Progesterone is a hormone that is naturally present in females, but some women do not make sufficient amounts of it, resulting in a need for progesterone injections. These injections are considered helpful for infertile women and those in the first trimester of pregnancy, because low progesterone levels can make it difficult to achieve a healthy pregnancy. Increasing progesterone levels is also useful during late pregnancy to prevent preterm labor. Extra progesterone also is sometimes offered to women who have abnormal uterine bleeding, because shots of this hormone can stop the issue. Progesterone shots typically require intramuscular injection in the buttocks area, so many doctors advise patients to have help administering the shot if it is not given by a physician.
Women struggling with infertility often need progesterone injections during the luteal phase, just after they ovulate. The boost of progesterone can ensure that their uterine lining is thick enough to support implantation of an embryo. While progesterone levels are often boosted with an injection after in-vitro fertilization (IVF), they can also be increased with this method when an embryo is conceived naturally. As long as there is suspicion that a woman does not create enough progesterone to become pregnant without assistance, she may be given progesterone injections.
Sustaining the uterine lining long enough for an embryo to implant is also important during early pregnancy. Some women are unaware of their low progesterone levels until they become pregnant and start to notice signs of an impending miscarriage, such as vaginal bleeding. This may be a sign that the uterine lining is being shed, which will eventually flush out the embryo, so progesterone injections are often given in an attempt to keep the lining thick and in place.

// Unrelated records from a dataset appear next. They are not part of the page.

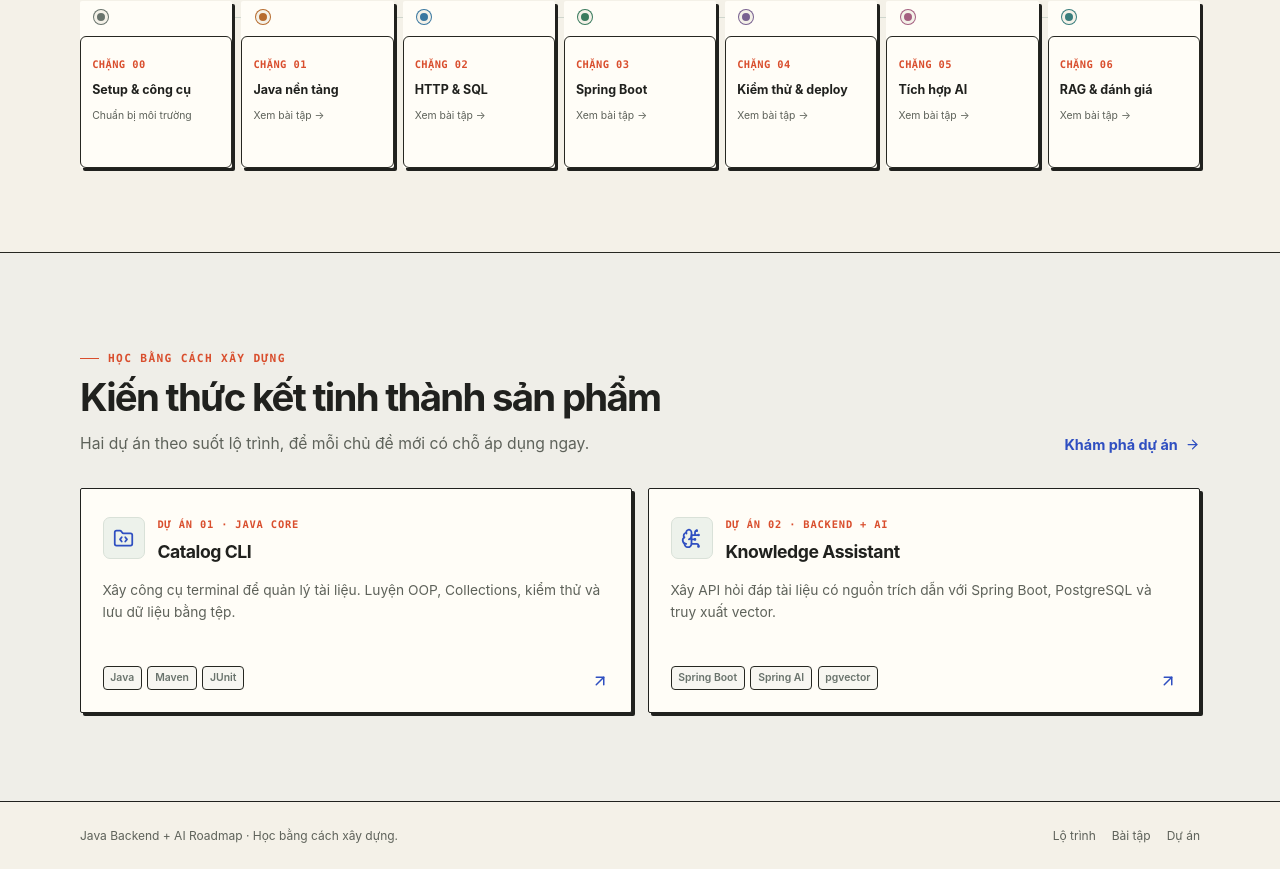
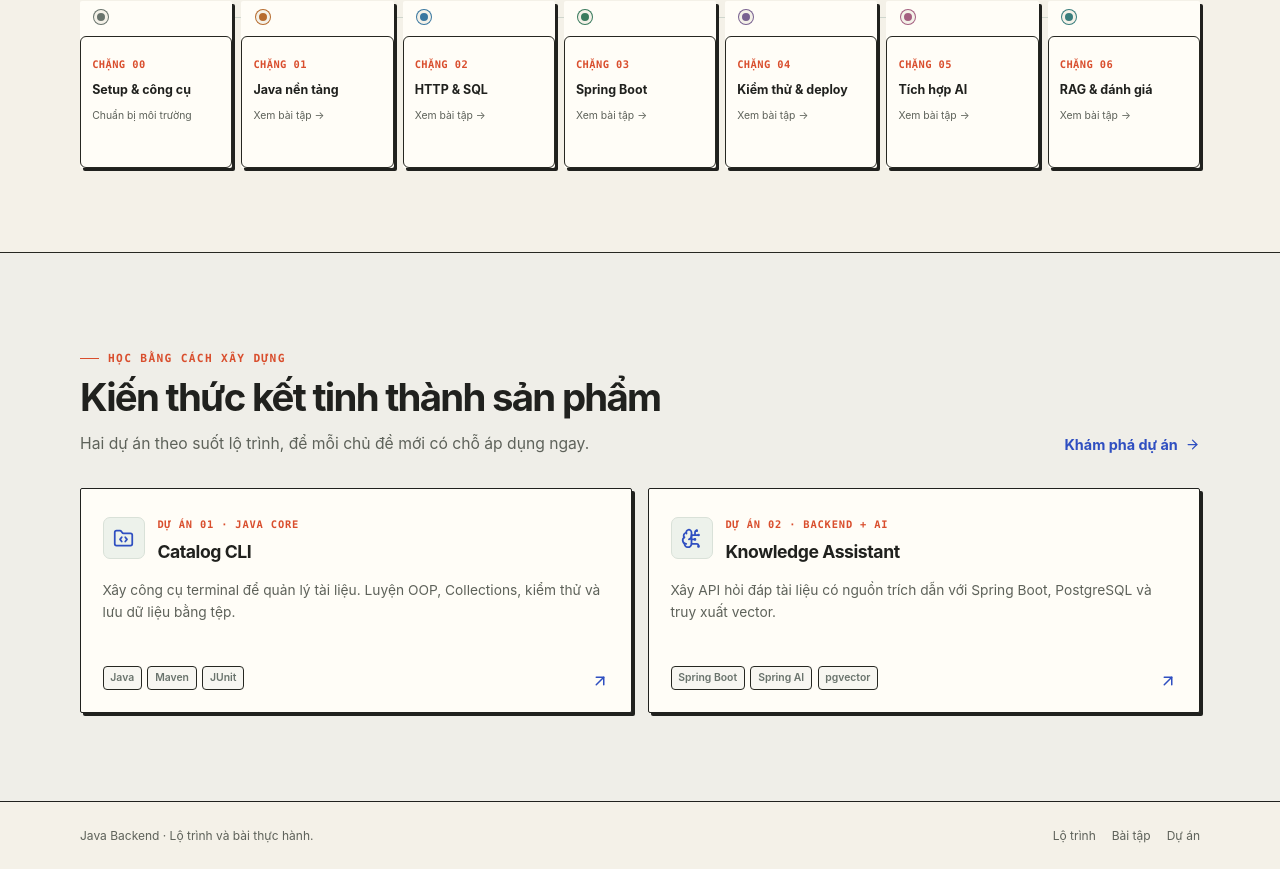
Before and after one commit to VanDung279206/JavaBackend_AI_RoadMap, a Next.js app in the folder website/: page / in a window 1280 px wide. Shown: the part 2239-3108 px from the top of the page. Built offline with nearby package versions, Linux system fonts and the light colour scheme; no server answers.

Commit message:
chỉnh sửa chữ rối mắt

```diff
--- a/website/src/app/layout.tsx
+++ b/website/src/app/layout.tsx
@@ -5,7 +5,7 @@ import Navbar from "@/components/Navbar";
 
 export const metadata: Metadata = {
   title: "Java Backend + AI Roadmap",
-  description: "Lộ trình học Java Backend và AI từ nền tảng đến RAG — bài tập, lời giải và dự án thực tế.",
+  description: "Lộ trình Java Backend gồm bài tập, hướng dẫn từng chặng, trình chạy mã và dự án mẫu.",
 };
 
 export default function RootLayout({ children }: { children: React.ReactNode }) {
@@ -16,7 +16,7 @@ export default function RootLayout({ children }: { children: React.ReactNode })
         <main className="site-main">{children}</main>
         <footer className="site-footer">
           <div className="footer-inner layout-container">
-            <span>Java Backend + AI Roadmap · Học bằng cách xây dựng.</span>
+            <span>Java Backend · Lộ trình và bài thực hành.</span>
             <div className="footer-links">
               <Link href="/roadmap">Lộ trình</Link>
               <Link href="/docs">Bài tập</Link>
```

This type of shot is also often useful in late pregnancy, when it can stop preterm labor.
Additionally, progesterone injections may be offered to women who are not pregnant but are experiencing abnormal bleeding. For example, women suffering from amenorrhea, or the absence of a period, may need shots of progesterone to start menstruating again. Women with excessive vaginal bleeding may also benefit from progesterone injections, which can help straighten out a hormonal imbalance. It should be noted that even though progesterone is often prescribed to eliminate both abnormal bleeding and amenorrhea, it can also cause these issues in patients who previously did not experience them. Other side effects of progesterone shots include breast tenderness, weight changes and nausea.